Understanding Master Valves
What is a master valve?
Master valves are automatic electric valve devices that attach to the connection between reticulation and a water supply point. They are specifically engineered to speak to a ‘master valve circuit’ on an irrigation controller – the computer that controls an automatic irrigation system.
If you’re confused by that – you’re not alone!
Let’s use an example to clarify. Imagine a suburban backyard reticulation system that has four sprinkler zones – front yard, back yard, lawn and vegetable garden.
Your irrigation controller is the little programming box usually located on an exterior wall of the property. It’s the ‘remote’ you use to turn the sprinklers on or off.
That remote is wired to a master valve circuit. The remote (irrigation controller) is therefore capable of closing the master valve, and the master valve shuts off the main water supply to every other valve in the backyard zones.
The master valve is like an override switch for your whole backyard retic system. Its purpose is to shut off water to the whole irrigation system if all of the zones valves are closed.
Why should I have one?
A master valve is designed to save water for both the world and your wallet by ensuring separate valve zones cannot leak. If you find any sprinklers in your reticulation system are leaking or will not close properly, the master valve ensures there’s no water running through the system at all from the mains when your retic is turned off. It can, therefore, help to minimise water wastage.
Going back to our example, say three sprinklers in the front yard wouldn’t close properly. Without a master valve, once you turn the irrigation off those open sprinklers would continue to leak. With a master valve, turning off the irrigation would shut off the main water supply to the entire system and therefore those sprinklers could not leak.
However, a master valve should be treated as an emergency feature, and not relied upon long-term. Under those circumstances, the best thing to do is have your reticulation system repaired because the master valve only stops leaking when the entire system is switched off. That’s where Retic Repair Man comes in.
How does a master valve work?
A typical electric solenoid valve converts electrical energy into mechanical energy. The solenoid coil on top of the valve passes an electrical current through it to create an electromagnetic field, which allows it to be operated remotely and autonomously. This removes the need to physically go outside and open or close a valve.
Where can I install a master valve?
A master valve can be installed before or after the backflow preventer or pressure regulator (if applicable). Repairs on a master valve will cause a minor overflow, so it should be installed in an area where that little spill won’t cause water damage.
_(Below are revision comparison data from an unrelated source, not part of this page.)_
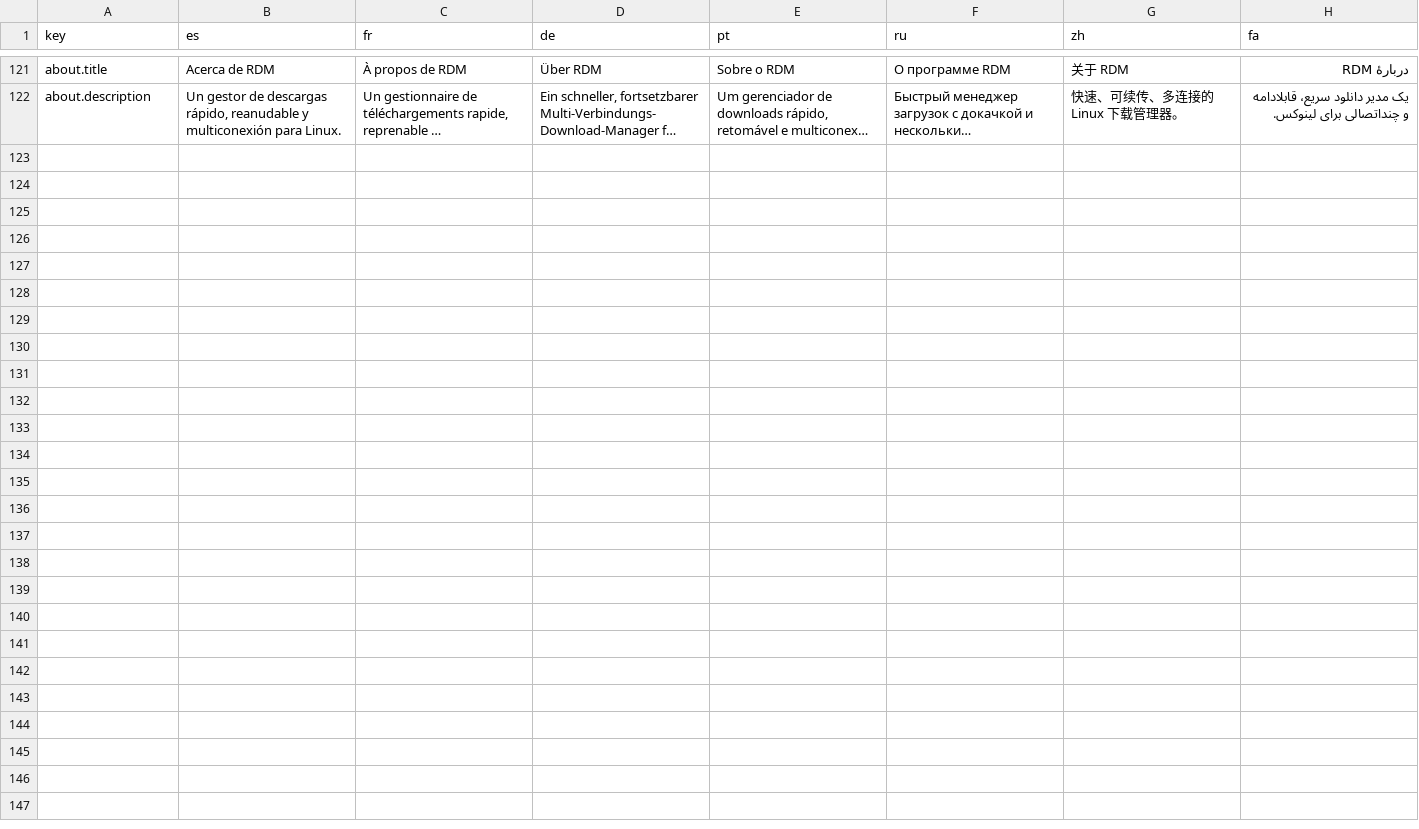
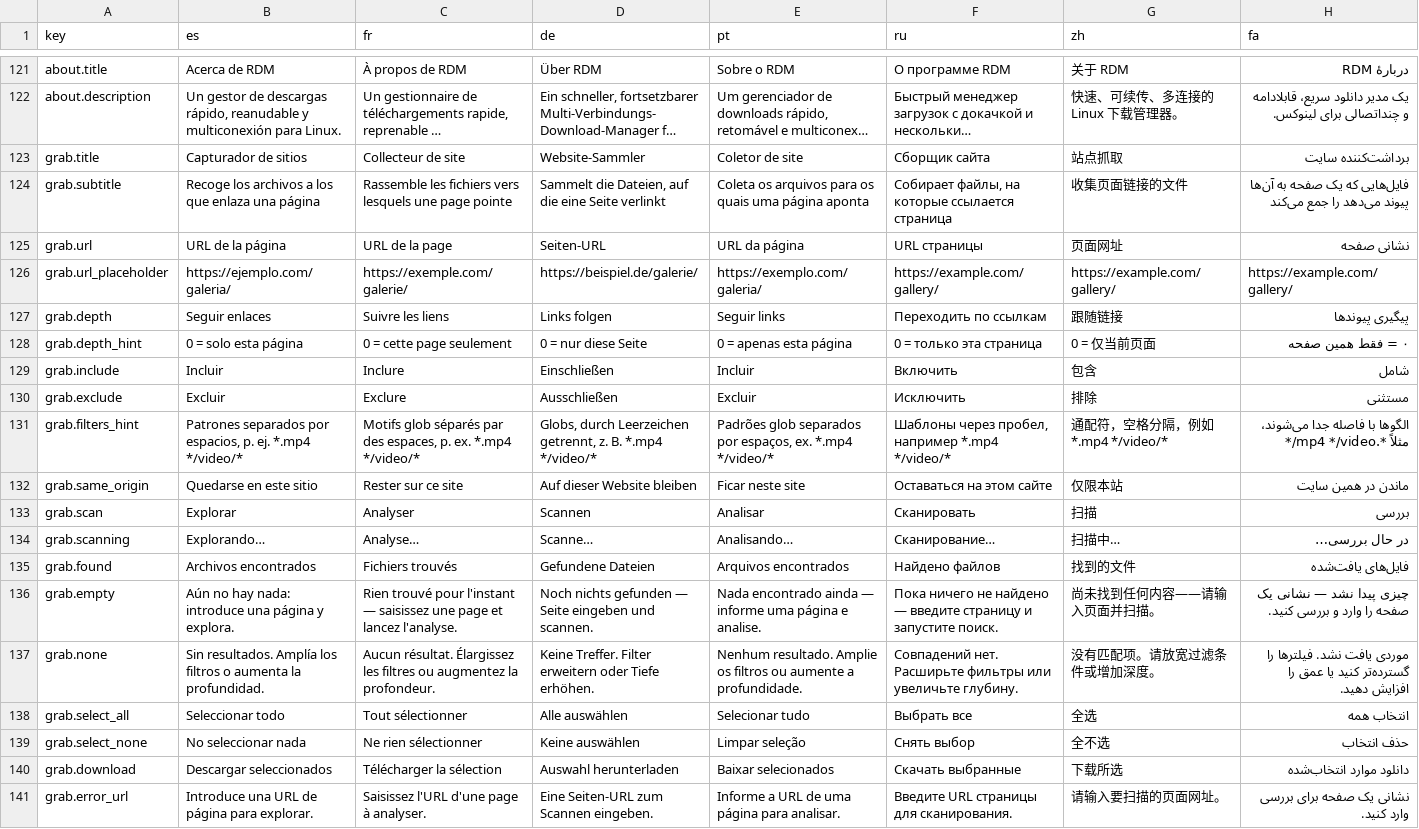
Before and after one commit to mehrabix/rdm, a TSV file: locales/translations.tsv, drawn as a sheet; only a part is shown, gaps mark what is left out; long unchanged cells end in …; the diff names each change by its address in the sheet, - before the commit and + after, or states it on an @@ line.

Commit message:
feat: site grabber, DASH routing, HLS remux, bundled Vazirmatn font
Media:
- A DASH manifest (`.mpd`, `application/dash+xml`) is routed to yt-dlp instead
  of being saved as XML; an HLS playlist served without a `.m3u8` name is
  detected by content type and assembled.
- Assembled HLS is remuxed to `.mp4` with `ffmpeg -c copy` when ffmpeg exists,
  falling back to the `.ts`.

Site grabber (`rdm-core::grabber` + a new dialog):
- BFS crawl from a start URL, depth-limited, same-origin by default for both
  crawling and collection, include/exclude globs, a result cap.
- Dependency-free HTML scan for `href`/`src`; links classified by extension.
- Driven from Tasks -> Site grabber; results are typed, ticked by default and
  queued with one click.
- 6 end-to-end tests against a fake site (which caught a real bug: discovered
  links were marked seen, so queued pages were skipped).

Font:
- The UI now ships Vazirmatn and uses it everywhere, inlined as a data URL by
  `src/font.rs` so no packaging step can lose it. Latin and Arabic script share
  one variable face, which is what the Persian UI needed.
- 19 new UI keys translated for all eight shipped locales.

```diff
--- a/locales/translations.tsv
+++ b/locales/translations.tsv
+row 123: grab.title | Capturador de sitios | Collecteur de site | Website-Sammler | Coletor de site | Сборщик сайта | 站点抓取 | برداشت‌کننده سایت
+row 124: grab.subtitle | Recoge los archivos a los que enlaza una página | Rassemble les fichiers vers lesquels une page pointe | Sammelt die Dateien, auf die eine Seite verlinkt | Coleta os arquivos para os quais uma página aponta | Собирает файлы, на которые ссылается страница | 收集页面链接的文件 | فایل‌هایی که یک صفحه به آن‌ها پیوند می‌دهد را جمع می‌کند
+row 125: grab.url | URL de la página | URL de la page | Seiten-URL | URL da página | URL страницы | 页面网址 | نشانی صفحه
+row 126: grab.url_placeholder | https://ejemplo.com/galeria/ | https://exemple.com/galerie/ | https://beispiel.de/galerie/ | https://exemplo.com/galeria/ | https://example.com/gallery/ | https://example.com/gallery/ | https://example.com/gallery/
+row 127: grab.depth | Seguir enlaces | Suivre les liens | Links folgen | Seguir links | Переходить по ссылкам | 跟随链接 | پیگیری پیوندها
+row 128: grab.depth_hint | 0 = solo esta página | 0 = cette page seulement | 0 = nur diese Seite | 0 = apenas esta página | 0 = только эта страница | 0 = 仅当前页面 | ۰ = فقط همین صفحه
+row 129: grab.include | Incluir | Inclure | Einschließen | Incluir | Включить | 包含 | شامل
+row 130: grab.exclude | Excluir | Exclure | Ausschließen | Excluir | Исключить | 排除 | مستثنی
+row 131: grab.filters_hint | Patrones separados por espacios, p. ej. *.mp4 */video/* | Motifs glob séparés par des espaces, p. ex. *.mp4 */video/* | Globs, durch Leerzeichen getrennt, z. B. *.mp4 */video/* | Padrões glob separados por espaços, ex. *.mp4 */video/* | Шаблоны через пробел, например *.mp4 */video/* | 通配符，空格分隔，例如 *.mp4 */video/* | الگوها با فاصله جدا می‌شوند، مثلاً *.mp4 */video/*
+row 132: grab.same_origin | Quedarse en este sitio | Rester sur ce site | Auf dieser Website bleiben | Ficar neste site | Оставаться на этом сайте | 仅限本站 | ماندن در همین سایت
+row 133: grab.scan | Explorar | Analyser | Scannen | Analisar | Сканировать | 扫描 | بررسی
+row 134: grab.scanning | Explorando… | Analyse… | Scanne… | Analisando… | Сканирование… | 扫描中… | در حال بررسی…
+row 135: grab.found | Archivos encontrados | Fichiers trouvés | Gefundene Dateien | Arquivos encontrados | Найдено файлов | 找到的文件 | فایل‌های یافت‌شده
+row 136: grab.empty | Aún no hay nada: introduce una página y explora. | Rien trouvé pour l'instant — saisissez une page et lancez l'analyse. | Noch nichts gefunden — Seite eingeben und scannen. | Nada encontrado ainda — informe uma página e analise. | Пока ничего не найдено — введите страницу и запустите поиск. | 尚未找到任何内容——请输入页面并扫描。 | چیزی پیدا نشد — نشانی یک صفحه را وارد و بررسی کنید.
+row 137: grab.none | Sin resultados. Amplía los filtros o aumenta la profundidad. | Aucun résultat. Élargissez les filtres ou augmentez la profondeur. | Keine Treffer. Filter erweitern oder Tiefe erhöhen. | Nenhum resultado. Amplie os filtros ou aumente a profundidade. | Совпадений нет. Расширьте фильтры или увеличьте глубину. | 没有匹配项。请放宽过滤条件或增加深度。 | موردی یافت نشد. فیلترها را گسترده‌تر کنید یا عمق را افزایش دهید.
+row 138: grab.select_all | Seleccionar todo | Tout sélectionner | Alle auswählen | Selecionar tudo | Выбрать все | 全选 | انتخاب همه
+row 139: grab.select_none | No seleccionar nada | Ne rien sélectionner | Keine auswählen | Limpar seleção | Снять выбор | 全不选 | حذف انتخاب
+row 140: grab.download | Descargar seleccionados | Télécharger la sélection | Auswahl herunterladen | Baixar selecionados | Скачать выбранные | 下载所选 | دانلود موارد انتخاب‌شده
+row 141: grab.error_url | Introduce una URL de página para explorar. | Saisissez l'URL d'une page à analyser. | Eine Seiten-URL zum Scannen eingeben. | Informe a URL de uma página para analisar. | Введите URL страницы для сканирования. | 请输入要扫描的页面网址。 | نشانی یک صفحه برای بررسی وارد کنید.
```
Also changed, not shown: 37 other files.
We can install master valves for you – Retic Repair Man is proficient in system upgrades and extensions.
Are there any disadvantages to using a master valve?
It’s more likely that homeowners won’t see leaks if they have a master valve installed because the master valve ensures no leakage. Especially if your reticulation is set to run at night, it’s highly unlikely a leak or failure to close will become apparent as your master valve will ensure nothing is leaking during the day. This is not a true disadvantage – more of a warning. Even with a master valve, it’s important to check for leaks regularly.
How can I find out more?
If you’re interested in upgrading your current reticulation system to include a master valve, reach out to Retic Repair Man. For the quickest response during business hours please phone Andrew directly on 0419 698 526, or email email@example.com!